■ **TASK STATEMENT**: Find every line of the records that has "assets" and return it.

Web page revision data

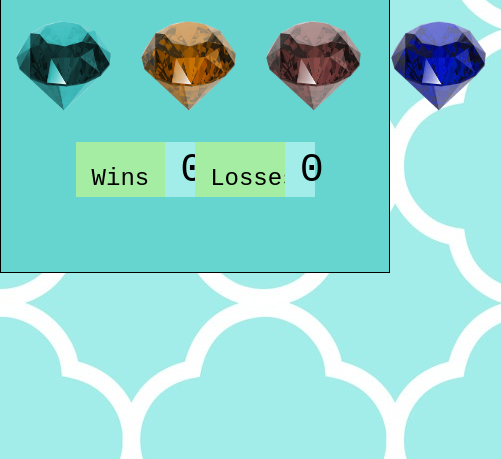
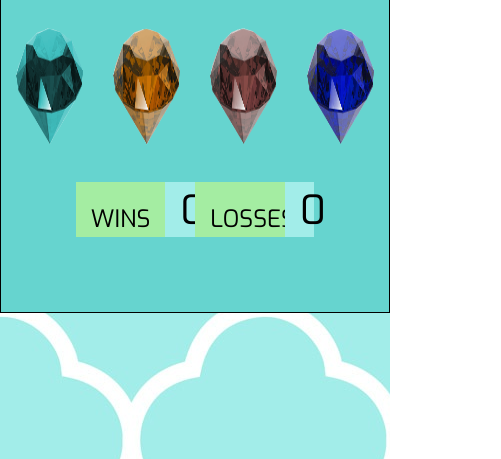
Before and after one commit to davidshauck/Crystal-Collector, a plain HTML site: page index.html in a window 390 px wide. Shown: the part 385-844 px from the top of the page, 501 px wide, since content can reach past the window. Drawn offline with nearby package versions, Linux system fonts and the light colour scheme.

Commit message:
responsive tweaks, new font

```diff
--- a/assets/css/style.css
+++ b/assets/css/style.css
@@ -7,7 +7,7 @@ html {
 }
 
 #random-number {
-    font-family: monospace;
+    font-family: 'Exo', sans-serif;
     font-size: 120px;
     color: white;
     text-align: center;
@@ -33,14 +33,14 @@ h1 {
 }
 
 .display {
-    font-family: monospace;
+    font-family: 'Exo', sans-serif;
     font-size: 42px;
     color :black;
     text-align: center;
 }
 
 #wins {
-    font-family: monospace;
+    font-family: 'Exo', sans-serif;
     font-size: 40px;
     color :black;
     text-align: center;
@@ -49,7 +49,7 @@ h1 {
 }
 
 #winsText {
-    font-family: monospace;
+    font-family: 'Exo', sans-serif;
     font-size: 40px;
     color :black;
     text-align: center;
@@ -59,7 +59,7 @@ h1 {
 }
 
 #losses {
-    font-family: monospace;
+    font-family: 'Exo', sans-serif;
     font-size: 40px;
     color :black;
     text-align: center;
@@ -68,7 +68,7 @@ h1 {
 }
 
 #lossesText {
-    font-family: monospace;
+    font-family: 'Exo', sans-serif;
     font-size: 40px;
     color :black;
     text-align: center;
@@ -78,7 +78,7 @@ h1 {
 }
 
 #your-total {
-    font-family: monospace;
+    font-family: 'Exo', sans-serif;
     font-size: 120px;
     color: white;
     text-align: center;
@@ -86,6 +86,8 @@ h1 {
 
 .crystal-image {
     padding: 5px;
+    height: 191px;
+    width: 191px;
 }
 
 .container {
@@ -105,6 +107,11 @@ p {
     font-size: 18px;
 }
 
+/* .crystalDims {
+    height: 191px;
+    width: 191px;
+} */
+
 .height {
     height: 55px;
 }
@@ -123,9 +130,19 @@ p {
     img {
     width: 150px;
     height: 150px;
+    padding: 0px;
     }
+
+    /* .crystalDims {
+    height: 150px;
+    width: 150px;
+    } */
+
     .crystals {
+    /* height: 150px;
+    width: 150px; */
     white-space: nowrap;
+    padding: 0px;
     }
 
     #winsText {
@@ -146,6 +163,12 @@ p {
 
   @media screen and (max-width: 768px) {
 
+    img {
+    width: 125px;
+    height: 125px;
+    padding: 0px;
+    }
+
     #winsText {
     font-size: 22px;
     padding-top: 10px;
@@ -154,6 +177,10 @@ p {
     #lossesText {
     font-size: 22px;
     padding-top: 10px;
+    }
+
+    #losses {
+    padding-right: 5px;
     }
 
     .button {
@@ -165,13 +192,14 @@ p {
   @media screen and (max-width: 468px) {
 
     img {
-    width: 125px;
-    height: 125 px;
+    width: 100px;
+    height: 100px;
     /* padding: 5px; */
     }
 
     .crystals {
     white-space: nowrap;
+    padding: 0px;
     }
 
     #winsText {
@@ -186,6 +214,10 @@ p {
     padding-top: 20px;
     }
 
+    #losses {
+    padding-right: 5px;
+    }
+
     .button {
     margin: 0px 20% 0px 20%;
     }
--- a/assets/javascript/game.js
+++ b/assets/javascript/game.js
@@ -40,7 +40,7 @@ function newImages() {
 for (let i = 0; i < 4; i++) {
     let imageCrystal = $("<img>");
     let crystalNumber = Math.floor(Math.random() * 12 + 1);
-    imageCrystal.addClass("crystal-image col-md-2 col-sm-3").attr("id","crystalID" + i);
+    imageCrystal.addClass("crystal-image col-md-2 col-sm-3 col-xs-3 crystalDims").attr("id","crystalID" + i);
     imageCrystal.attr("src", "assets/images/crystal" + i + "x.png");
     imageCrystal.attr("data-crystalValue", crystalNumber);
     imageCrystal.attr("data-location", i);
@@ -52,7 +52,7 @@ for (let i = 0; i < 4; i++) {
         let crystalValue = parseInt($(this).attr("data-crystalValue"));
         $( "#crystalID" + $(this).attr("data-location") ).animate({
             // width: "170px"
-            padding: "20px"
+            padding: "20px 30px 20px 30px"
         }, 300 );
         $( "#crystalID" + $(this).attr("data-location") ).animate({
             // width: "210px"
@@ -60,7 +60,7 @@ for (let i = 0; i < 4; i++) {
         }, 200 );
         $( "#crystalID" + $(this).attr("data-location") ).animate({
             // width: "191px"
-            padding: "5px"
+            padding: "5px 10px 5px 10px"
         }, 100, function () { $(this).removeAttr('style'); });
         randomNumber -= crystalValue;
         $("#your-total").html(randomNumber);
--- a/index.html
+++ b/index.html
@@ -6,6 +6,7 @@
     <meta http-equiv="X-UA-Compatible" content="ie=edge">
     <link rel="stylesheet" href="assets/css/style.css">
     <link rel="stylesheet" href="https://stackpath.bootstrapcdn.com/bootstrap/3.4.1/css/bootstrap.min.css" integrity="sha384-HSMxcRTRxnN+Bdg0JdbxYKrThecOKuH5zCYotlSAcp1+c8xmyTe9GYg1l9a69psu" crossorigin="anonymous">
+    <link href="https://fonts.googleapis.com/css?family=Exo&display=swap" rel="stylesheet">
     <script type="text/javascript" src="https://cdnjs.cloudflare.com/ajax/libs/jquery/3.2.1/jquery.min.js"></script>
     <script src="assets/javascript/game.js"></script>
     <script type="text/javascript"></script>
@@ -34,9 +35,9 @@
         </div>
         <div class="flex-row">
             <div class="height align-middle col-md-3 col-sm-3 col-xs-2 justify-content-center"></div>
-            <div class="height align-middle col-md-2 col-sm-2 col-xs-3 justify-content-center" id="winsText">Wins</div>
+            <div class="height align-middle col-md-2 col-sm-2 col-xs-3 justify-content-center" id="winsText">WINS</div>
             <div class="height align-middle col-md-1 col-sm-1 col-xs-1 justify-content-center" id="wins"></div>
-            <div class="height align-middle col-md-2 col-sm-2 col-xs-3 justify-content-center" id="lossesText">Losses</div>
+            <div class="height align-middle col-md-2 col-sm-2 col-xs-3 justify-content-center" id="lossesText">LOSSES</div>
             <div class="height align-middle col-md-1 col-sm-1 col-xs-1 justify-content-center" id="losses"></div>
             <div class="height align-middle col-md-3 col-sm-3 col-xs-2 justify-content-center"></div>
         </div>
```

■ **RESPONSE**:
--- a/assets/css/style.css
+++ b/assets/css/style.css
--- a/assets/javascript/game.js
+++ b/assets/javascript/game.js
     imageCrystal.attr("src", "assets/images/crystal" + i + "x.png");
     <link rel="stylesheet" href="assets/css/style.css">
     <script src="assets/javascript/game.js"></script>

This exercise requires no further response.